Where some people see a risk, Kristell Tremblay sees an opportunity. What we could consider to be a disadvantage, she turns into an asset. This 33-year-old young entrepreneur, with a strong character and candor, is one of those who know where they are going. When told she was crazy to start her own company in the construction industry considering the unfavourable market conditions, Kristell didn’t get discouraged. As the head of Construction KT Inc. for nearly three years now, Kristell is part of the small community of 2.9% of female owners of small and medium sized businesses in the construction industry in Canada. Being young and being a women business owner in an industry largely dominated by men is not common and may seem challenging. We had the pleasure of speaking with Kristell who shared her journey and her day-to-day life as an entrepreneur with us.
Entrepreneur by nature
Daughter of a business owner, Kristell always knew she was an entrepreneur by nature and it didn’t take very long before she followed her engineer father’s path. After graduating with a degree in mechanical engineering, she worked in a factory where she realized that it was hard for her to practice leadership in this male-dominated environment and eventually decided to switch to the construction industry. She first ventured in civil engineering at CIMOTA Inc. Here experience was very education and allowed her to learn a lot about construction. It was only after another job where she realized that she was able to run her own business, so she decided to take the plunge and start her own company, Construction KT Inc.
“We are general construction contractors that renovate schools, works on renovation and repairs as well as redevelopment projects, mainly in the Montreal area,” explains Kristell. “We specialize in structural concrete repair, underground parking lots, condominiums, concrete balconies, surface coatings, and more. “
Being an entrepreneur in the construction industry is not easy. One of the greatest challenges for Kristell is to stay informed and understand the many laws that govern this industry.
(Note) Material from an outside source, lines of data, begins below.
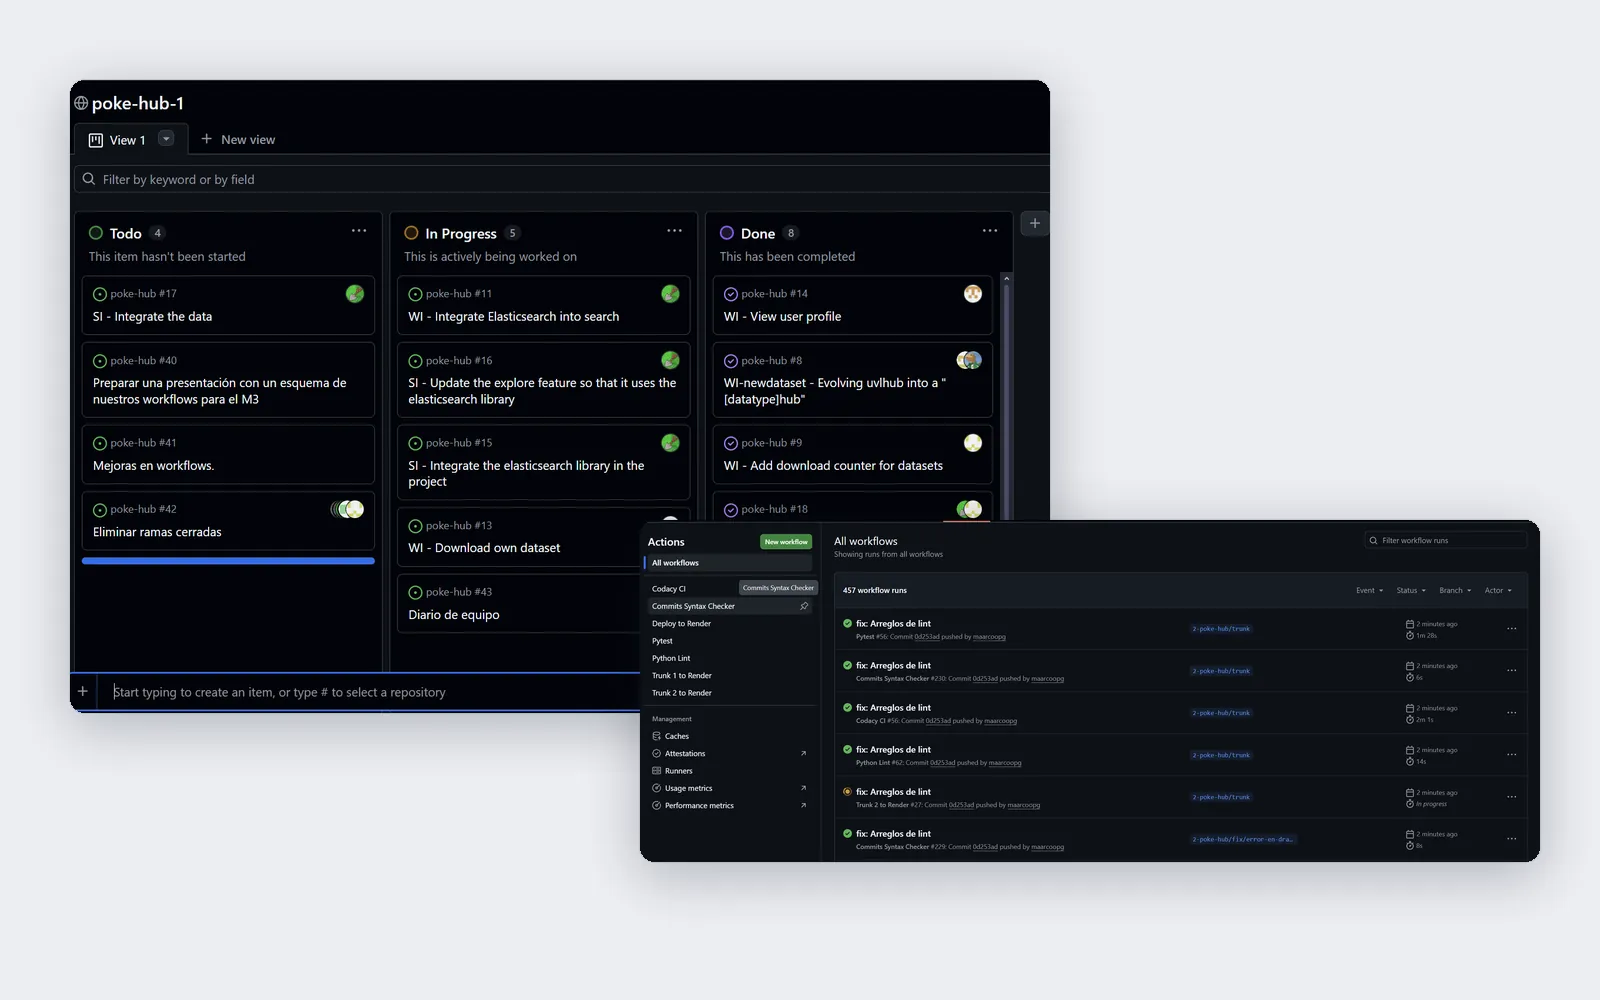
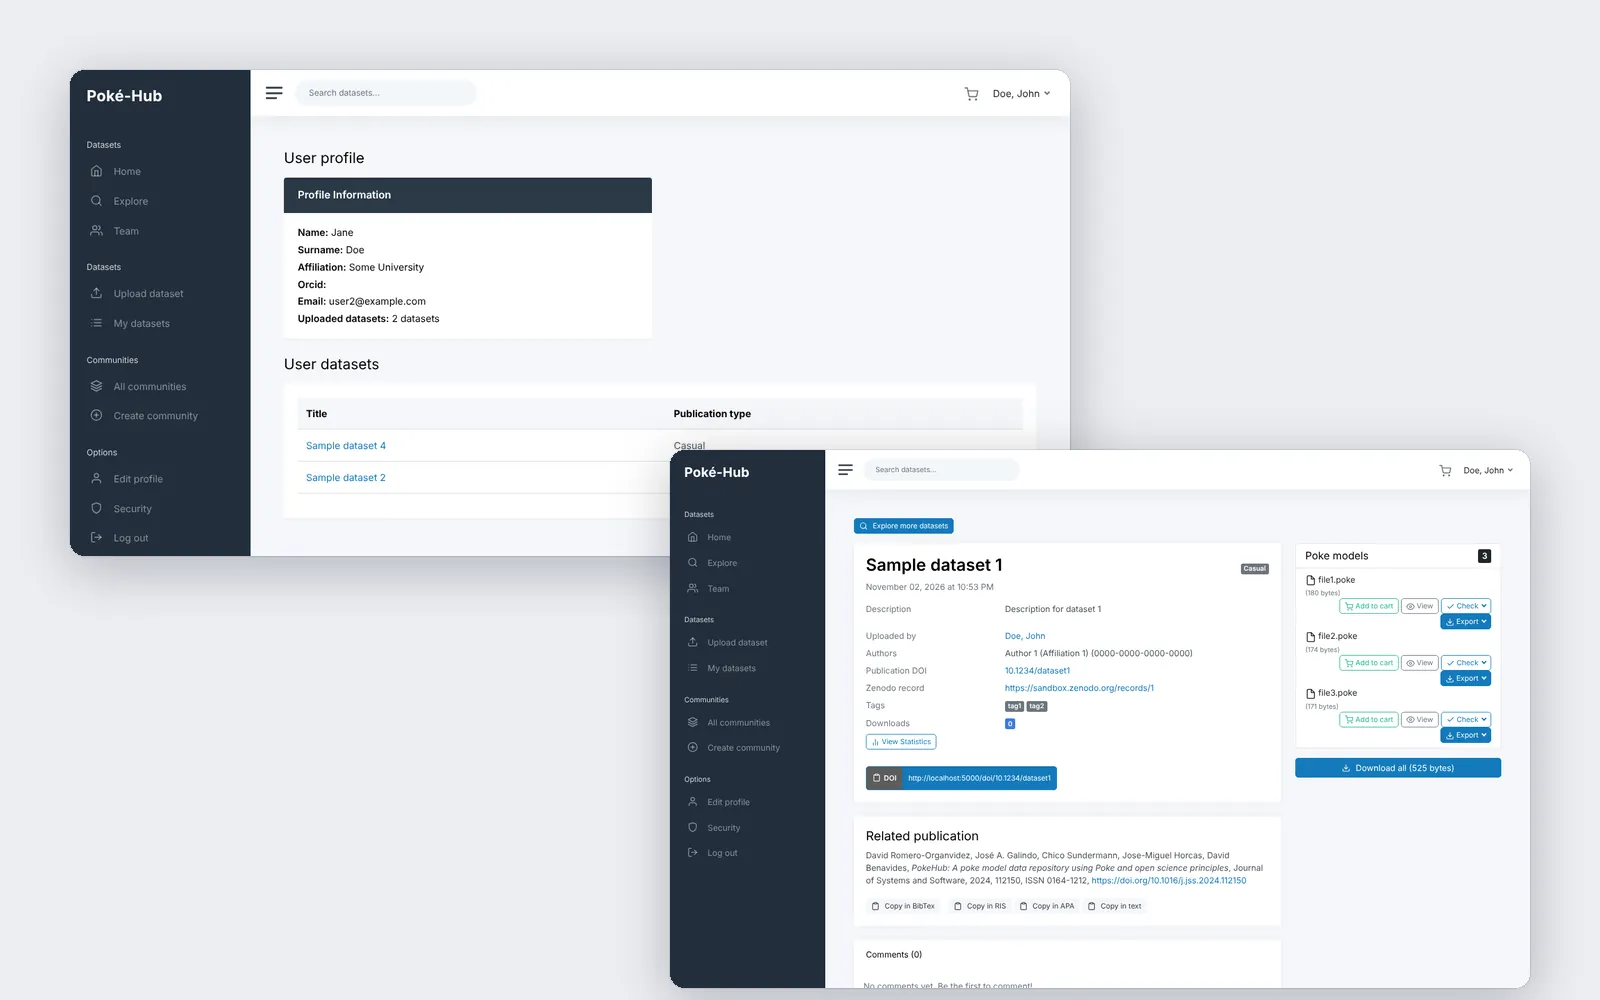
Capturas reales de Poké-Hub y de la integración continua de VecinUs
- Poké-Hub: la app ejecutada en local con los datos de prueba del propio
  repositorio. Capturas del perfil público con los datasets de cada
  usuario (la parte que desarrollé), la ficha de un dataset, la portada y
  la lista de datasets, sin la decoración temática.
- VecinUs: captura de GitHub Actions con la revisión mensual de seguridad
  y las actualizaciones de Dependabot.

Claude-Session: https://claude.ai/code/session_01PYV6iKrbiz8JJx8i2wWxxc

diff --git a/proyectos/poke-hub/index.html b/proyectos/poke-hub/index.html
@@ -4,10 +4,10 @@
 <meta charset="utf-8">
 <meta name="viewport" content="width=device-width, initial-scale=1">
 <title>Poké-Hub, proyecto de Joaquín Borja León</title>
-<meta name="description" content="Repositorio de modelos con un flujo de trabajo de integración y despliegue continuos.">
+<meta name="description" content="Repositorio de modelos de datos. Hice el perfil público con los datasets de cada usuario y casi la mitad de los tests.">
 <meta name="theme-color" content="#ffffff">
 <meta property="og:title" content="Poké-Hub, proyecto de Joaquín Borja León">
-<meta property="og:description" content="Repositorio de modelos con un flujo de trabajo de integración y despliegue continuos.">
+<meta property="og:description" content="Repositorio de modelos de datos. Hice el perfil público con los datasets de cada usuario y casi la mitad de los tests.">
 <meta property="og:url" content="https://joaquinborjaleon.com/proyectos/poke-hub/">
 <meta property="og:image" content="https://joaquinborjaleon.com/img/covers/poke-hub.webp">
 <meta property="og:type" content="article">
@@ -46,12 +46,12 @@
   </section>
   <div class="wrap">
       <figure class="stage reveal">
-        <div data-ui class="shot solo"><img src="/img/poke-hub/tablero.webp?v=9b118419" width="1400" height="905" fetchpriority="high" decoding="async" alt="Tablero de GitHub Projects con las tareas del equipo por estado" data-en="GitHub Projects board with the team’s tasks by status"></div>
-        <figcaption><span lang="es">Tablero del equipo con las tareas de cada persona.</span><span lang="en">The team board with everyone’s tasks.</span></figcaption>
+        <div data-ui class="shot solo"><img src="/img/poke-hub/perfil-publico.webp?v=84533197" width="1440" height="700" fetchpriority="high" decoding="async" alt="Perfil público de un usuario de Poké-Hub con su información y la lista de datasets que ha subido" data-en="Public profile of a Poké-Hub user with their details and the datasets they uploaded"></div>
+        <figcaption><span lang="es">Perfil público de un usuario con sus datasets, la parte que desarrollé. App ejecutada en local con datos de prueba y sin la decoración temática.</span><span lang="en">Public user profile with their datasets, the part I built. App run locally with test data and without its themed decoration.</span></figcaption>
       </figure>
       <section class="p-sec reveal">
         <h2><span lang="es">Mi parte</span><span lang="en">My part</span></h2>
-        <div><ul class="points single"><li><span lang="es">Que cada usuario vea en su perfil los conjuntos de datos que ha subido.</span><span lang="en">Letting every user see the datasets they uploaded on their profile.</span></li><li><span lang="es"><b>43 de los 98 tests del equipo</b>, unitarios y de integración, sobre perfiles, modelos y la descarga del propio dataset.</span><span lang="en"><b>43 of the team’s 98 tests</b>, unit and integration, covering profiles, models and downloading your own dataset.</span></li><li><span lang="es">La guía de despliegue y uso con Vagrant.</span><span lang="en">The deployment and usage guide with Vagrant.</span></li></ul></div>
+        <div><ul class="points single"><li><span lang="es"><b>El perfil público de cada usuario</b>, con su información y los datasets que ha subido, paginados.</span><span lang="en"><b>The public profile of every user</b>, with their details and the datasets they uploaded, paginated.</span></li><li><span lang="es">En la ficha de cada dataset, el nombre de quien lo subió enlaza a ese perfil.</span><span lang="en">On every dataset page, the uploader’s name links to that profile.</span></li><li><span lang="es"><b>43 de los 98 tests del equipo</b>, unitarios y de integración, sobre perfiles, modelos y la descarga del propio dataset.</span><span lang="en"><b>43 of the team’s 98 tests</b>, unit and integration, covering profiles, models and downloading your own dataset.</span></li><li><span lang="es">La guía de despliegue y uso con Vagrant.</span><span lang="en">The deployment and usage guide with Vagrant.</span></li></ul></div>
       </section>
       <section class="p-sec reveal">
         <h2><span lang="es">En cifras</span><span lang="en">In numbers</span></h2>
@@ -64,11 +64,20 @@
       <section class="p-gallery" aria-label="Galería">
         <h2><span lang="es">Galería</span><span lang="en">Gallery</span></h2>
         <div class="gallery"><figure class="reveal wide">
+            <div data-ui class="shot"><img src="/img/poke-hub/dataset.webp?v=a9da499e" width="1440" height="900" decoding="async" alt="Ficha de un dataset con sus datos, el autor enlazado y sus modelos" data-en="Dataset page with its details, the linked uploader and its models"></div>
+            <figcaption><span lang="es">Ficha de un dataset: el autor enlaza a su perfil.</span><span lang="en">Dataset page: the uploader links to their profile.</span></figcaption>
+          </figure><figure class="reveal">
+            <div data-ui class="shot"><img src="/img/poke-hub/inicio.webp?v=2f375d2a" width="1440" height="900" decoding="async" alt="Portada de Poké-Hub con los datasets más recientes y estadísticas" data-en="Poké-Hub home with the latest datasets and statistics"></div>
+            <figcaption><span lang="es">Portada con los datasets más recientes.</span><span lang="en">Home page with the latest datasets.</span></figcaption>
+          </figure><figure class="reveal">
+            <div data-ui class="shot"><img src="/img/poke-hub/mis-datasets.webp?v=631c4470" width="1440" height="620" decoding="async" alt="Lista de datasets del usuario con opciones de ver y descargar" data-en="The user’s dataset list with view and download options"></div>
+            <figcaption><span lang="es">Los datasets del usuario.</span><span lang="en">The user’s datasets.</span></figcaption>
+          </figure><figure class="reveal">
+            <div data-ui class="shot"><img src="/img/poke-hub/tablero.webp?v=9b118419" width="1400" height="905" decoding="async" alt="Tablero de GitHub Projects con las tareas del equipo por estado" data-en="GitHub Projects board with the team’s tasks by status"></div>
+            <figcaption><span lang="es">Tablero del equipo con las tareas de cada persona.</span><span lang="en">The team board with everyone’s tasks.</span></figcaption>
+          </figure><figure class="reveal">
             <div data-ui class="shot"><img src="/img/poke-hub/actions.webp?v=869da629" width="1600" height="608" decoding="async" alt="Lista de ejecuciones de GitHub Actions del repositorio" data-en="List of GitHub Actions runs in the repository"></div>
             <figcaption><span lang="es">Ejecuciones de integración continua.</span><span lang="en">Continuous integration runs.</span></figcaption>
-          </figure><figure class="reveal wide">
-            <div data-ui class="shot"><img src="/img/poke-hub/rama.webp?v=811f9c53" width="1400" height="781" decoding="async" alt="Creación de una rama desde una incidencia de GitHub" data-en="Creating a branch from a GitHub issue"></div>
-            <figcaption><span lang="es">Cada tarea nace de una incidencia con su rama.</span><span lang="en">Every task starts from an issue with its own branch.</span></figcaption>
           </figure></div>
       </section>
       <nav class="pager reveal" aria-label="Más proyectos">

diff --git a/index.html b/index.html
@@ -121,10 +121,10 @@
         </div>
       </a>
       <a class="card reveal" href="/proyectos/poke-hub/">
-        <div class="media"><img src="/img/covers/poke-hub.webp?v=16b07d1c" width="1600" height="1000" loading="lazy" decoding="async" alt="Tablero del proyecto y ejecuciones de GitHub Actions de Poké-Hub" data-en="Poké-Hub project board and GitHub Actions runs"></div>
+        <div class="media"><img src="/img/covers/poke-hub.webp?v=b9705c82" width="1600" height="1000" loading="lazy" decoding="async" alt="Perfil público de un usuario y ficha de un dataset en Poké-Hub" data-en="Poké-Hub public user profile and dataset page"></div>
         <div class="card-body">
           <h3>Poké-Hub</h3>
-          <p class="card-sum"><span lang="es">Repositorio de modelos con un flujo de trabajo de integración y despliegue continuos.</span><span lang="en">A model repository built around a continuous integration and deployment workflow.</span></p>
+          <p class="card-sum"><span lang="es">Repositorio de modelos de datos. Hice el perfil público con los datasets de cada usuario y casi la mitad de los tests.</span><span lang="en">A data model repository. I built the public profile with each user’s datasets and almost half of the tests.</span></p>
           <p class="p-meta"><span class="i"><span lang="es">Proyecto de equipo</span><span lang="en">Team project</span></span><span class="i"><span lang="es">12 personas</span><span lang="en">12 people</span></span><span class="i">2025</span></p>
           <span class="go"><span lang="es">Ver proyecto</span><span lang="en">View project</span> <span class="arr" aria-hidden="true">→</span></span>
         </div>

diff --git a/proyectos/vecinus/index.html b/proyectos/vecinus/index.html
@@ -63,7 +63,10 @@
       </section>
       <section class="p-gallery" aria-label="Galería">
         <h2><span lang="es">Galería</span><span lang="en">Gallery</span></h2>
-        <div class="gallery"><figure class="reveal">
+        <div class="gallery"><figure class="reveal wide">
+            <div data-ui class="shot"><img src="/img/vecinus/ci.webp?v=b53e8dcc" width="1568" height="548" decoding="async" alt="Ejecuciones correctas de los workflows de seguridad y de Dependabot en GitHub Actions" data-en="Successful runs of the security and Dependabot workflows on GitHub Actions"></div>
+            <figcaption><span lang="es">Lo que monté: la revisión mensual de seguridad y las actualizaciones de Dependabot, todavía en marcha y en verde.</span><span lang="en">What I set up: the monthly security review and Dependabot updates, still running and green.</span></figcaption>
+          </figure><figure class="reveal">
             <div data-ui class="shot"><img src="/img/vecinus/pase-qr.webp?v=0aaf63a5" width="1200" height="585" decoding="async" alt="Pase QR de una reserva de la piscina" data-en="QR pass for a pool booking"></div>
             <figcaption><span lang="es">Pase QR de una reserva.</span><span lang="en">QR pass for a booking.</span></figcaption>
           </figure><figure class="reveal">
The construction industry is not performing very well but this doesn’t mar Kristell’s optimism, or her determination. “In 2012, many businesses had to close their doors, I saw this more as an opportunity than a threat,” Kristell shared. “It eventually opened up space for young people and even if this year is hard for everyone, we hope to continue and to see a progression. We don’t allow ourselves to be discouraged.”
Kristell can count on the support of mentors to guide her on her entrepreneurial journey, but also that of her father, who acts more like a coach and who gives her advice on risk taking and emotional aspects.
Paving her own path
Kristell also owes her success to her strong character. When asked if she sees the fact of being young and being female as a disadvantage, her answer was categorical. “I have always seen this as an advantage because I don’t pass unnoticed. When I pitch my business, I want everyone to remember me and my business,” she said. Kristell admits that her strong character also contributes to this: “If you want to be heard in the construction industry, don’t let people push you around. You have to make your mark and work hard to keep it.”
Although her position as a business owner makes it easier to practise leadership, this young entrepreneur knows that nothing can be taken for granted. “You must be familiar with your records, come prepared to the meetings and know what to say to your team. I put myself on the same level as everyone else. I don’t try to impose myself as the boss. I ask for their opinion, arguments, and suggested solutions. At the same time, this allows me to hear about their needs.”
For Kristell, honesty is a key element of her credibility. “When people ask me questions to which I don’t have the answers, I respond by saying I don’t know, and tell them I will check and get back to them with the information,” Kristell shares. “This is very important, especially in construction. Guys tend to ask trick questions, so if you provide them with the wrong answer they will find out.” Kristell also tells us that humour is the best weapon when working in construction. “Keep smiling, have a good attitude and voila!”
Volunteering, social and community involvement
After lots of talk about the importance of networking with her mentors, Kristell decided to get involved as a volunteer in many organizations. Alternating contributor to the vice-presidency in entrepreneurship of the young Chamber of Commerce of Quebec, manager of networking at the Ordre des ingénieurs du Québec, and recently joining the board of l’Association patronale des entreprises en construction du Québec. In addition to the opportunity to directly influence changes in the industry, it is a great way to make contacts and benefit from the expertise of more experienced peers.
Kristell also believes in the importance of mutual support within the small community of women entrepreneurs in construction. She is a volunteer in the network Les ELLES de la construction which aims to promote the role of women in the construction industry.” Les ELLES changed my life. I make contacts, I network. There are also women who are business owners like me, who have the same journey and exactly the same questions that I have,” Kristell shares. “Some have started their business before me, others are younger than me, so we can support each other.”
It is clear that Kristell is an entrepreneur engaged in the issue of gender equality within her industry, and is constantly pushing the boundaries. She notably gave a speech “Gender equality: beyond the prejudices” during which she stressed the importance of women to hold a position in which they excel and feel comfortable. Futurpreneur is proud to support the journey of this young entrepreneur and is hoping her story and her persistence will inspire many people.
Written By: Claire Gendron, Bilingual Marketing Content Coordinator, Futurpreneur Canada
Photo Credit: ellesdelaconstruction.com/revue-presse